When: 6 p.m. Oct. 31.
Where: Mason United Methodist Church, 2710 N. Madison St., Tacoma.
Tacoma Art Museum: Dia de los Muertos
Community altars to the dead, skeleton sand paintings…Tacoma Art Museum’s annual free community festival for Dia de los Muertos celebrates the best of this traditional Mexican holiday. New this year: Come costumed head to toe as a ‘calavera’ (skeleton) and enter the competition for a prize. Face-paint allowed but no masks.
When: 10 a.m.-4 p.m. Nov. 1 (competition begins 2:15 p.m. at doors).
Where: Tacoma Art Museum, 1701 Pacific Ave., Tacoma.
Information: 253-272-4258, tacomaartmuseum.org.
Museum District: Halloween Chihuly tour
The Museum of Glass docents add some spooky to their usual walking tour of Dale Chihuly glass art, telling ghost tales from the University of Washington, Tacoma and the Swiss Pub.
When: 2-3 p.m. Oct. 31.
Where: Departs Museum of Glass lobby, 1801 Dock St., Tacoma.

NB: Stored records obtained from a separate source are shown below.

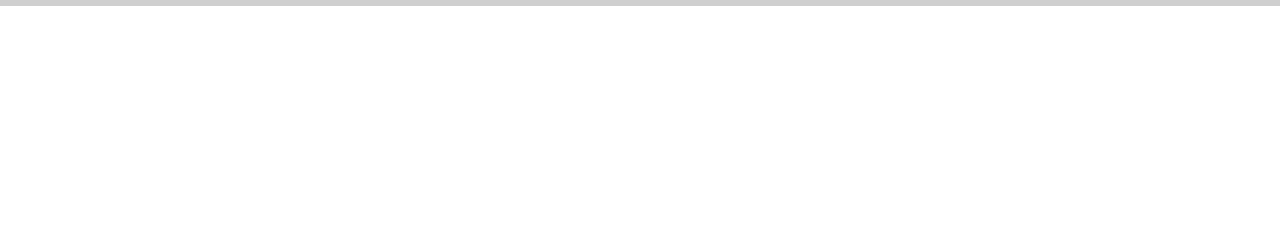
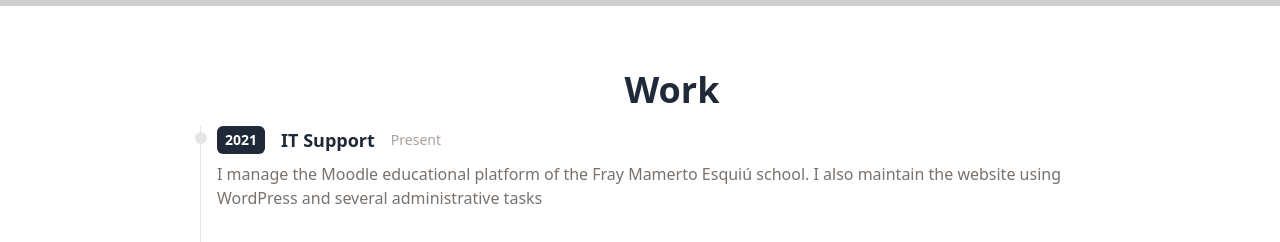
Before and after one commit to JMRodriguez-work/portfolio, a React (Vite) app: page / in a window 1280 px wide. Shown: the part 794-1036 px from the top of the page. Before the commit the page ends 800 px from the top, so only its background shows below. Built offline with nearby package versions, Linux system fonts and the light colour scheme; grey boxes are pictures that could not be loaded.

Commit message:
ADD: work component

```diff
--- a/src/App.jsx
+++ b/src/App.jsx
@@ -1,13 +1,13 @@
-import { Main, Sidenav } from './components/index';
+import { Main, Sidenav, Work } from "./components/index";
 
 function App() {
-
   return (
     <div>
       <Sidenav />
       <Main />
+      <Work />
     </div>
-  )
+  );
 }
 
-export default App
+export default App;
--- /dev/null
+++ b/src/components/Work.jsx
@@ -0,0 +1,24 @@
+import React from "react";
+import { WorkItem } from "./index";
+const DATA = [
+  {
+    year: 2021,
+    title: "IT Support",
+    description:
+      "I manage the Moodle educational platform of the Fray Mamerto Esquiú school. I also maintain the website using WordPress and several administrative tasks",
+    duration: "Present",
+  },
+];
+
+const Work = () => {
+  return (
+    <div id="work" className="max-w-[1040px] m-auto md:pl-20 p-4 py-16">
+      <h1 className="text-4xl font-bold text-center text-gray-800 mb-4">Work</h1>
+      {DATA.map((item) => (
+        <WorkItem key={item.title} item={item} />
+      ))}
+    </div>
+  );
+};
+
+export { Work };
--- /dev/null
+++ b/src/components/WorkItem.jsx
@@ -0,0 +1,21 @@
+import React from 'react'
+
+const WorkItem = ({ item }) => {
+  return (
+    <ol className='flex flex-col md:flex-row relative border-l border-stone-200'>
+        <li className='mb-10 ml-4'>
+            <div className='absolute w-3 h-3 bg-stone-200 rounded-full mt-1.5 -left-1.5 border-white'></div>
+            <p className='flex flex-wrap gap-4 flex-row items-center justify-start text-xs md:text-sm'>
+                <span className='inline-block px-2 py-1 font-semibold text-white bg-gray-800 rounded-md'>{item.year}</span>
+                <span className='text-lg font-semibold text-gray-800'>{item.title}</span>
+                <span className='my-1 text-sm font-normal leading-none text-stone-400'>{item.duration}</span>
+            </p>
+            <p className='my-2 text-base font-normal text-stone-500'>
+                {item.description}
+            </p>
+        </li>
+    </ol>
+  )
+}
+
+export { WorkItem }
--- a/src/components/index.js
+++ b/src/components/index.js
@@ -1,2 +1,4 @@
 export { Sidenav } from './Sidenav';
 export { Main } from './Main';
+export { Work } from './Work';
+export { WorkItem } from './WorkItem';
--- a/src/index.css
+++ b/src/index.css
@@ -1,3 +1,6 @@
 @tailwind base;
+html {
+  scroll-behavior: smooth;
+}
 @tailwind components;
 @tailwind utilities;
```
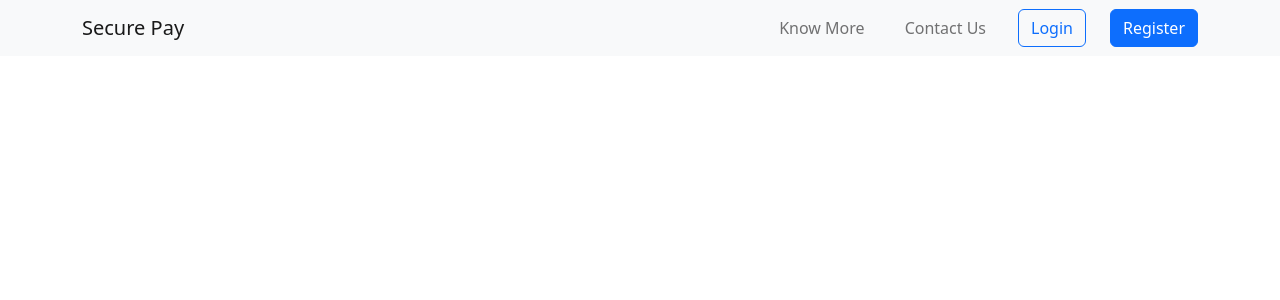
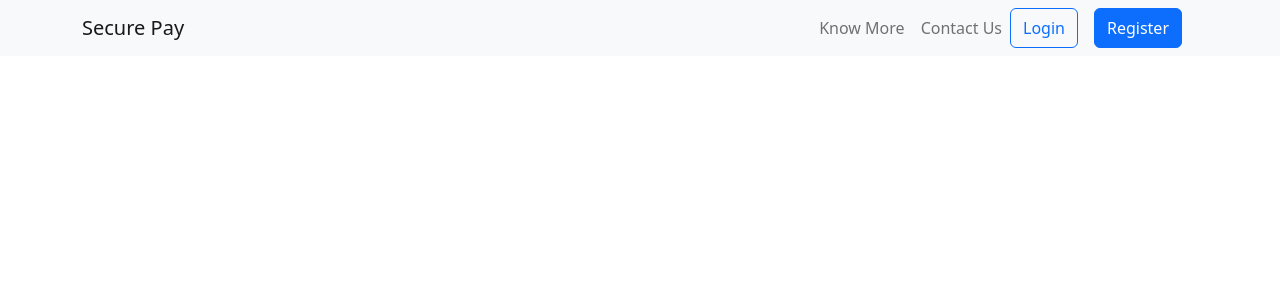
Before and after one commit to prajeshElEvEn/securepay, a React (Create React App) app: page / in a window 1280 px wide. Shown: the top 300 px of the page. Built offline with nearby package versions, Linux system fonts and the light colour scheme.

Commit message:
fixed navbar

```diff
--- a/src/components/NavBar.js
+++ b/src/components/NavBar.js
@@ -1,18 +1,29 @@
 import React from 'react'
-import { Button, Container, Nav, Navbar } from 'react-bootstrap'
+import { Button, Container, Nav, Navbar, Offcanvas } from 'react-bootstrap'
 import { useNavigate } from 'react-router-dom'
 
 const NavBar = () => {
     const nav = useNavigate()
     return (
-        <Navbar bg="light" variant="light">
+        <Navbar key='md' bg="light" expand='md' className="mb-3">
             <Container>
                 <Navbar.Brand href="/">Secure Pay</Navbar.Brand>
-                <Nav
-                    className="gap-4 d-flex align-items-center"
+                <Navbar.Toggle aria-controls={'offcanvasNavbar-expand-md'} />
+                <Navbar.Offcanvas
+                    id={`offcanvasNavbar-expand-md`}
+                    aria-labelledby='offcanvasNavbarLabel-expand-md'
+                    placement="end"
                 >
+                    <Offcanvas.Header closeButton>
+                        <Offcanvas.Title id='offcanvasNavbarLabel-expand-md'>
+                            Secure Pay
+                        </Offcanvas.Title>
+                    </Offcanvas.Header>
+                    <Offcanvas.Body>
+                        <Nav className="justify-content-end flex-grow-1 pe-3">
                             <Nav.Link href="/about">Know More</Nav.Link>
                             <Nav.Link href="/contact">Contact Us</Nav.Link>
+                            <div className='d-flex gap-3'>
                                 <Button
                                     variant="outline-primary"
                                     onClick={() => nav('/login')}
@@ -25,7 +36,10 @@
                                 >
                                     Register
                                 </Button>
+                            </div>
                         </Nav>
+                    </Offcanvas.Body>
+                </Navbar.Offcanvas>
             </Container>
         </Navbar>
     )
```
Lines whose indentation alone changed are shown as unchanged.
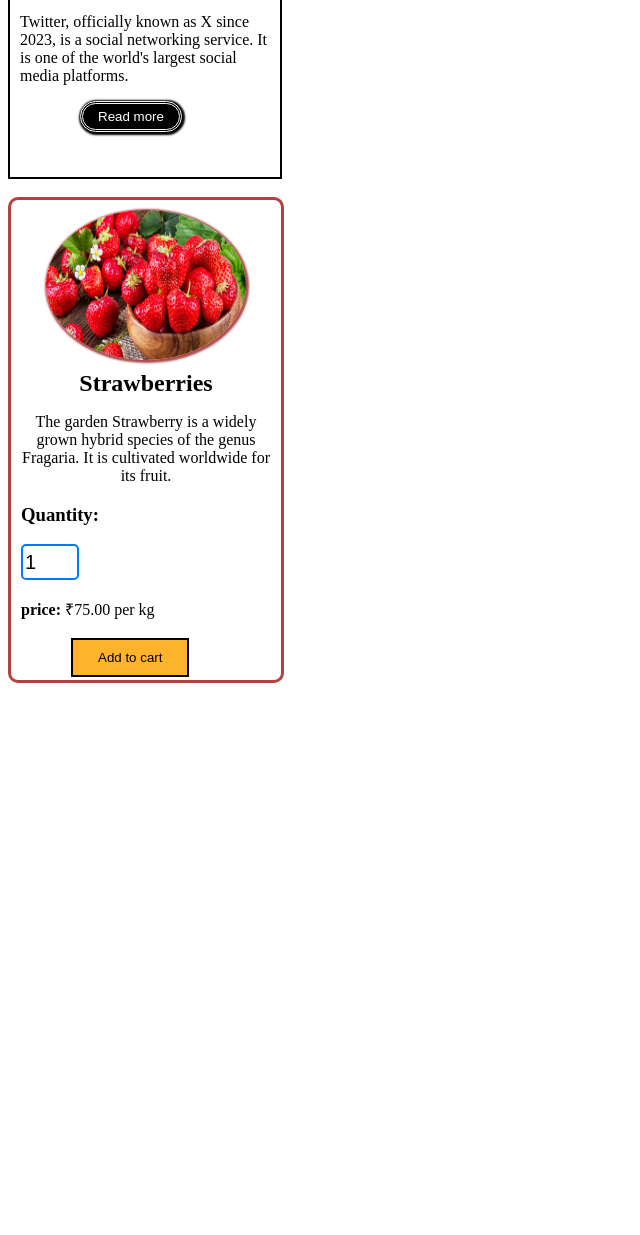
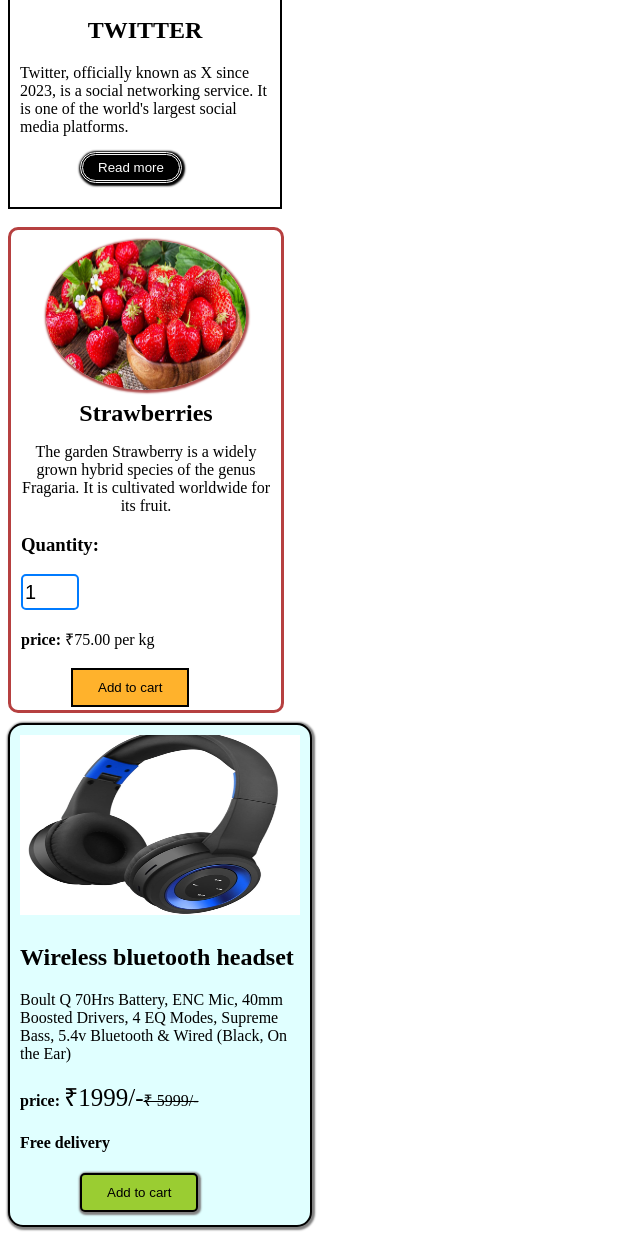
Before and after one commit to Mahimk2105/assignment-13-buttons-and-cards--css-repo, a plain HTML site: page cards.html in a window 1280 px wide. Shown: the part 601-1836 px from the top of the page, without its empty margins (0-640 px from the left). Before the commit the page ends 1292 px from the top, so only its background shows below. Drawn offline with Linux system fonts and the light colour scheme.

Commit message:
card 4 added

```diff
--- a/cards.html
+++ b/cards.html
@@ -26,7 +26,7 @@
         }
 
         .current-price{
-            font-size: 22px;
+            font-size: 25px;
         }
 
         .buy-now{
@@ -50,7 +50,7 @@
         .card-2{
             background-color: white;
             width: 250px;
-            height: 250px;
+            height: 280px;
             padding: 10px;
             border: 2px solid black;
         }
@@ -58,9 +58,15 @@
         .twitter{
             display: block;
              margin: 0 auto;
-             width: 80px;
+            width: 80px;
+         }
 
-        }
+         .twitter-h{
+            margin-left: 10px;
+            margin-right: 10px;
+            text-align: center;
+         }
+
         .read{
             display: block;
             background-color:black;
@@ -135,11 +141,45 @@
 
         }
 
+        .card-4{
+            background-color: lightcyan;
+            border-radius: 15px;
+           height: 480px;
+           width: 280px;
+           padding: 10px;
+           border: 2px solid black;
+           margin-top: 10px;
+           box-shadow: 1px 1px 2px 2px gray;
+
+        }
+
+        .card-4 img{
+            width: 280px;
+            height: 180px;
+            margin-bottom: 5px;
+
+        }
+
+        .add{
+            margin-left: 60px;
+            background-color: yellowgreen;
+            color:black;
+            padding:10px 25px;
+            cursor: pointer;
+            border-radius: 5px;
+            border-width: 5px;
+            border: 2px solid;
+            box-shadow: 1px 1px 2px 2px gray;
+
+        }
+
+
+
     </style>
 </head>
 <body>
     <div class="card">
-        <img src="shoe.png" alt="shoe img" class="shoes">
+        <img src="./img/shoe.png" alt="shoe img" class="shoes">
 
         <span class="heading">ADDIDAS gaze ZX</span> <br>
 
@@ -156,6 +196,8 @@
     <div class="card-2">
         <img src="twitter.png" class="twitter" >
 
+        <h2 class="twitter-h"> TWITTER</h2>
+
         <p>Twitter, officially known as X since 2023, is a social networking service. It is one of the world's largest social media platforms.</p>
 
         <button class="read" textalign="center">Read more </button>
@@ -163,7 +205,7 @@
     <br>
 
     <div class="card-3">
-    <img src="Strawberry-og.jpg" alt="str" class="str">
+    <img src="./img/Strawberry-og.jpg" alt="str" class="str">
 
     <h2>Strawberries</h2>
 
@@ -172,6 +214,7 @@
    <h3><b>Quantity:</b></h3>
    <div class="quantity-container">
    <input type="number" class="quantity-input" value="1" min="1" max="100">
+   </div>
    <br>
 
   <b> price:</b> ₹75.00 per kg <br><br>
@@ -180,6 +223,26 @@
 
  </div>
 
+ <div class="card-4">
+    <img src="./img/head.png" alt="headphone">
+    <h2>Wireless bluetooth headset</h2>
+
+    <p>Boult Q 70Hrs Battery, ENC Mic, 40mm Boosted Drivers, 4 EQ Modes, Supreme Bass, 5.4v Bluetooth & Wired  (Black, On the Ear)</p>
+
+    <p><b> price:</b> <span class="current-price">₹1999/-</span><del>₹ 5999/-</del></p>
+    <div>
+        <h4>Free delivery</h4>
+    </div>
+
+    <button class="add">Add to cart</button>
+
+
+
+
+
+
+ </div>
+
 
 </body>
 </html>
```
Also changed, not shown: img/Strawberry-og.jpg (renamed from Strawberry-og.jpg), img/head.png (added), img/shoe.png (renamed from shoe.png).
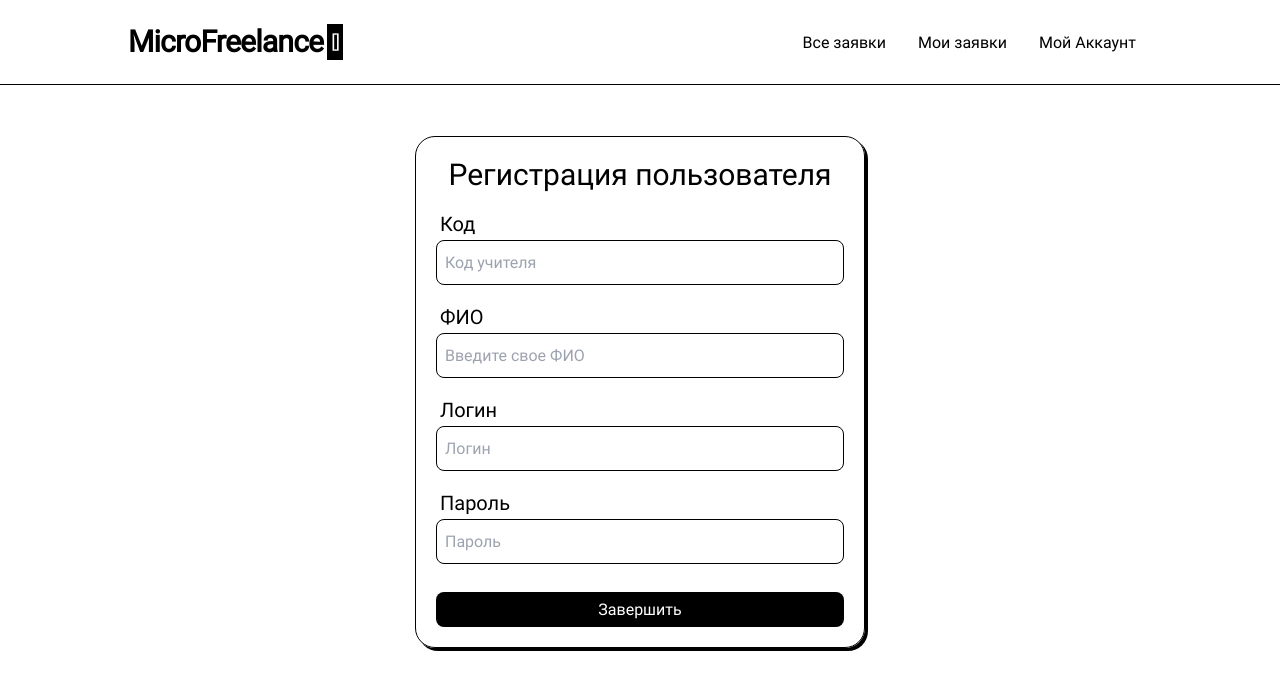
After one commit to sen1van/MicroFreelance, a Flask app: page /register in a window 1280 px wide. The commit adds this page. Shown: the top 690 px of the page. Run offline with Flask 3, Linux system fonts and the light colour scheme; style sheets or scripts are compiled from the project's sources; parts of the project's set-up code (start-up, migrations or seed data) failed here and were passed over; some libraries are stand-ins or nearby versions.

Commit message:
do some ui changes; add new template for register new users

```diff
--- a/app/forms.py
+++ b/app/forms.py
@@ -9,9 +9,17 @@ class LoginForm(FlaskForm):
     password = PasswordField('Пароль', validators=[DataRequired()])
     submit = SubmitField('Войти')
 
+class RegisterForm(FlaskForm):
+    code = StringField('Код', validators=[DataRequired()])
+    name = StringField('ФИО', validators=[DataRequired()])
+    login = StringField('Логин', validators=[DataRequired()])
+    password = PasswordField('Пароль', validators=[DataRequired()])
+    submit = SubmitField('Завершить')
+
 class ProfileEditorForm(FlaskForm):
     name = StringField('Имя', validators=[DataRequired()])
     aboutme = TextAreaField('Обомне', validators=[DataRequired()])
+    contact_info = TextAreaField('contact_info')
     photo = FileField('image', validators=[FileAllowed(['jpg', 'png', 'webp', 'gif'], 'Images only!')])
     submit = SubmitField('Завершить')
 
--- a/app/routes.py
+++ b/app/routes.py
@@ -4,6 +4,7 @@ import sqlalchemy as sa
 from sqlalchemy.sql import func
 from wand.image import Image
 import datetime
+import utils
 
 import fish
 from app import app
@@ -31,6 +32,13 @@ def login():
     if form.submit():
         flash([form.errors, 'red'])
     return render_template('login.html', form=form, current_user=current_user)
+
+@app.route('/register/', methods=['GET', 'POST'])
+@app.route('/register', methods=['GET', 'POST'])
+def register():
+    form = RegisterForm()
+    return render_template('register.html', form=form)
+
 
 @app.route('/logout')
 def logout():
@@ -64,8 +72,9 @@ def profile_editor():
         user = db.session.scalar( sa.select(User).where(User.id == current_user.id) )
         user.name = form.name.data
         user.aboutme = form.aboutme.data
+        user.contact_info = form.contact_info.data
+        print(form.contact_info.data)
         db.session.commit()
-        print(form.photo.data, 123)
         if form.photo.data:
             with Image(blob=form.photo.data) as img:
                 img.format = 'webp'
@@ -76,6 +85,7 @@ def profile_editor():
     if request.method == 'POST' and not form.validate():
         flash(['Произошла ошибка, возможно ошибка заполнения', 'red'])
     form.aboutme.data = current_user.aboutme
+    form.contact_info.data = current_user.contact_info
     return render_template('profile_editor.html', current_user=current_user, form=form)
 
 
--- a/app/static/input.sass
+++ b/app/static/input.sass
@@ -49,6 +49,11 @@ body
             scale: 105%
     &-danger
         background-color: $danger-color
+    &-sub
+        border: solid 1px
+        color: $primary-color
+        background-color: $bg-color
+        border-color: $primary-color
     &-action
         @extend .button
 
@@ -63,3 +68,4 @@ body
 @import 'styles/profile'
 @import 'styles/post_list'
 @import 'styles/post'
+@import 'styles/login'
--- a/app/static/output.css
+++ b/app/static/output.css
@@ -587,4 +626,47 @@ body {
   }
 }
 
+.login {
+  max-width: 450px;
+  margin-top: 128px;
+  margin-inline: auto;
+}
+.login .content {
+  display: flex;
+  flex-direction: column;
+}
+.login .content .title {
+  font-size: 30px;
+  margin-inline: auto;
+  text-align: center;
+}
+.login .content .label {
+  font-size: 20px;
+  margin-top: 20px;
+  margin-bottom: 4px;
+  margin-left: 4px;
+}
+.login .content .text-input {
+  padding-inline: 8px;
+  padding-block: 12px;
+  border-radius: 8px;
+  border: 1px solid;
+}
+.login .content .button, .login .content .button-action {
+  margin-top: 28px;
+}
+.login .content .reg {
+  margin-top: 28px;
+  text-align: center;
+  margin-inline: auto;
+  width: fit;
+  padding-left: 8px;
+}
+.login .content .reg .click {
+  background: #000;
+  padding: 8px;
+  color: white;
+  border-radius: 8px;
+}
+
 /*# sourceMappingURL=output.css.map */
--- a/app/static/styles/post.sass
+++ b/app/static/styles/post.sass
@@ -15,13 +15,13 @@
         width: 100%
     .coast-edit
         width: 160px
-        border-radius: 20px 0px 0px 20px
+        border-radius: 10px 0px 0px 10px
         text-align: right
         margin-right: 0px
         border-right: 0px
     .currency-edit
         width: 160px
-        border-radius: 0px 20px 20px 0px
+        border-radius: 0px 10px 10px 0px
         margin-left: 0px
     .title
         font-size: 24px
@@ -50,7 +50,6 @@
     .coast
         position: relative
         text-align: right
-        align-items: right
         align-items: right
         justify-content: right
         word-wrap: none
--- a/app/templates/post_assets/responds.html
+++ b/app/templates/post_assets/responds.html
@@ -29,7 +29,7 @@
                 <div id="modal-сontacts" style="display: none;">
                     <div class="fixed h-full w-full top-0 left-0 bg-gradient-to-r from-gray-600 to-gray-900 opacity-15 z-20 transition-all"></div>
                     <div class="fixed h-full w-full top-0 left-0 backdrop-blur-sm z-30 grid content-center justify-center transition-all">
-                        <div class="z-40 w-96 rounded-xl p-5 bg-white opacity-100">
+                        <div class="z-40 w-96 rounded-xl p-5 bg-white opacity-100 border-2 border-black">
                             <p class="text-xl font-semibold text-center">Контактные данные</p>
                             <p class="p-2 whitespace-pre">{{respond.author.contact_info}}</p>
                             <div class="flex mt-5">
@@ -107,7 +107,7 @@
         <div id="modal-{{loop.index}}" style="display: none;">
             <div class="fixed w-full h-full top-0 right-0 bg-gradient-to-r from-gray-600 to-gray-900 opacity-15 z-20 transition-all"></div>
             <div class="fixed w-full h-full top-0 right-0 backdrop-blur-sm z-30 grid content-center justify-center transition-all">
-                <div class="z-40 w-96 rounded-xl p-5 bg-white opacity-100">
+                <div class="z-40 w-96 rounded-xl p-5 bg-white opacity-100 border-2 border-black">
                     <p class="text-xl font-semibold text-center">Вы уверены?</p>
                     <p class="p-2"> Вы хотите выбрать <a href="/profile/{{respond.author.login}}" target="_blank" class="underline">{{respond.author.name}}</a> и закрыть обьявление?</p>
                     <div class="flex space-x-3 mt-5">
--- a/app/templates/profile.html
+++ b/app/templates/profile.html
@@ -22,7 +22,7 @@
     <p class="text">Действия с вашем аккаунтом:</p>
     <div class="content">
         <a class="button" href="/profile-editor" tabindex="0">Редактировать</a>
-        <a class="button" href="/logout" tabindex="0">Выйти</a>
+        <a class="button button-danger" href="/logout" tabindex="0">Выйти</a>
     </div>
 </div>
 {% endif %}
--- /dev/null
+++ b/app/templates/register.html
@@ -0,0 +1,24 @@
+{% extends "base/base.html" %}
+
+
+{% block content %}
+
+<div class='card login'>
+  <form action="" method="post" novalidate>
+    <div class="content">
+      <a class="title">Регистрация пользователя</a>
+      <a class="label">Код</a>
+      {{ form.code(size=32, class="text-input", placeholder='Код учителя') }}
+      <a class="label">ФИО</a>
+      {{ form.name(size=32, class="text-input", placeholder='Введите свое ФИО') }}
+      <a class="label">Логин</a>
+      {{ form.login(size=32, class="text-input", placeholder='Логин') }}
+      <a class="label">Пароль</a>
+      {{ form.password(size=32, class="text-input", placeholder='Пароль') }}
+      {{ form.submit(class="button") }}
+    </div>
+  </form>
+</div>
+
+
+{% endblock %}
--- /dev/null
+++ b/app/utils.py
@@ -0,0 +1,5 @@
+from models import User
+def check_role(user: User, roles: list[str]):
+    if user.is_authenticated and user.account_type in roles:
+        return True
+    False
```
Also changed, not shown: other parts of app/static/output.css (+43 -4 lines), app/static/styles/login.sass (added, +34 -0 lines), app/static/styles/profile.sass (+28 -2 lines), app/templates/login.html (+11 -8 lines), app/templates/profile_editor.html (+6 -2 lines), app/app.db, app/routes/post.py (added), 1 other file.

Cost: $25 general; $22 military, senior and student; $15 children; $10 member, includes museum admission. Free admission for children in costume on Oct. 31.
Information: 866-4-MUSEUM, museumofglass.org.
eTc Streetwear: Anime Goth art
Ian Wheelock, a Tacoma School of the Arts alum whose final project won him a congressional art award, presents “Haunted Mountain,” a show of tongue-in-cheek comic art and a newly-released comic book “Anime Goth.” Come in costume. All-ages, art and more available for purchase.
When: 7-10 p.m. Oct. 30.
Where: eTc Streetwear, 907 Pacific Ave., Tacoma.
IF YOU GO
What: “Don Giovanni” by W.A. Mozart.
Who: Tacoma Opera, guest conducted by Enrique Carreón-Robledo.
When: 7:30 p.m. Oct. 30, 2 p.m. Nov. 1.
Where: Rialto Theater, 310 S. Ninth St., Tacoma.